* [What you will do] Filtering the records below, copy only those lines that include the word "banner".

——————

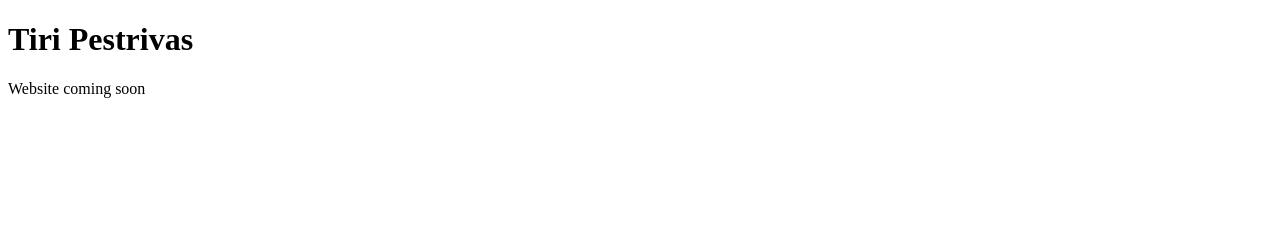
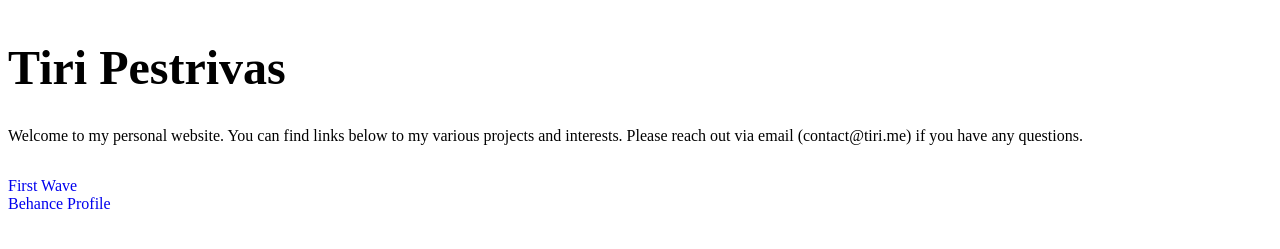
Before and after one commit to tirios/tirios.github.io, a plain HTML site: page index.html in a window 1280 px wide. Drawn offline with Linux system fonts and the light colour scheme.

Commit message:
Add files via upload

```diff
--- /dev/null
+++ b/home.css
@@ -0,0 +1,61 @@
+.home-container {
+  width: 100%;
+  display: flex;
+  overflow: auto;
+  min-height: 100vh;
+  align-items: flex-start;
+  flex-direction: row;
+  justify-content: center;
+}
+.home-banner {
+  width: 100%;
+  display: flex;
+  padding: var(--dl-space-space-threeunits);
+  align-items: flex-start;
+  flex-direction: column;
+  justify-content: space-between;
+}
+.home-text {
+  font-size: 3rem;
+  text-align: center;
+}
+.home-text1 {
+  max-width: var(--dl-size-size-maxwidth);
+  align-self: flex-start;
+  margin-top: var(--dl-space-space-twounits);
+  text-align: left;
+  margin-bottom: var(--dl-space-space-twounits);
+}
+.home-container1 {
+  flex: 0 0 auto;
+  width: 100%;
+  height: 100px;
+  display: flex;
+  align-items: flex-start;
+  flex-direction: column;
+  justify-content: center;
+}
+.home-link {
+  text-decoration: none;
+}
+.home-link1 {
+  text-decoration: none;
+}
+@media(max-width: 767px) {
+  .home-banner {
+    padding-left: var(--dl-space-space-twounits);
+    padding-right: var(--dl-space-space-twounits);
+  }
+  .home-text1 {
+    padding-left: var(--dl-space-space-unit);
+    padding-right: var(--dl-space-space-unit);
+  }
+}
+@media(max-width: 479px) {
+  .home-banner {
+    padding-top: var(--dl-space-space-twounits);
+    padding-left: var(--dl-space-space-unit);
+    padding-right: var(--dl-space-space-unit);
+    padding-bottom: var(--dl-space-space-twounits);
+  }
+}
--- a/index.html
+++ b/index.html
@@ -1,9 +1,31 @@
-<!DOCTYPE html>
-<html>
-<body>
-
-<h1>Tiri Pestrivas</h1>
-<p>Website coming soon</p>
-
-</body>
-</html>
+<div>
+  <link href="./home.css" rel="stylesheet" />
+  <div class="home-container">
+    <div class="home-banner">
+      <h1 class="home-text">Tiri Pestrivas</h1>
+      <span class="home-text1">
+        Welcome to my personal website. You can find links below to my various
+        projects and interests. Please reach out via email (contact@tiri.me) if
+        you have any questions.
+      </span>
+      <div class="home-container1">
+        <a
+          href="https://open.spotify.com/album/4PJC7LqQcHiTZVORRo0hl7"
+          target="_blank"
+          rel="noreferrer noopener"
+          class="home-link"
+        >
+          First Wave
+        </a>
+        <a
+          href="https://www.behance.net/sotiriopestriv"
+          target="_blank"
+          rel="noreferrer noopener"
+          class="home-link1"
+        >
+          Behance Profile
+        </a>
+      </div>
+    </div>
+  </div>
+</div>
```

——————

* [Output for this exercise]
+.home-banner {
+  .home-banner {
+  .home-banner {
+    <div class="home-banner">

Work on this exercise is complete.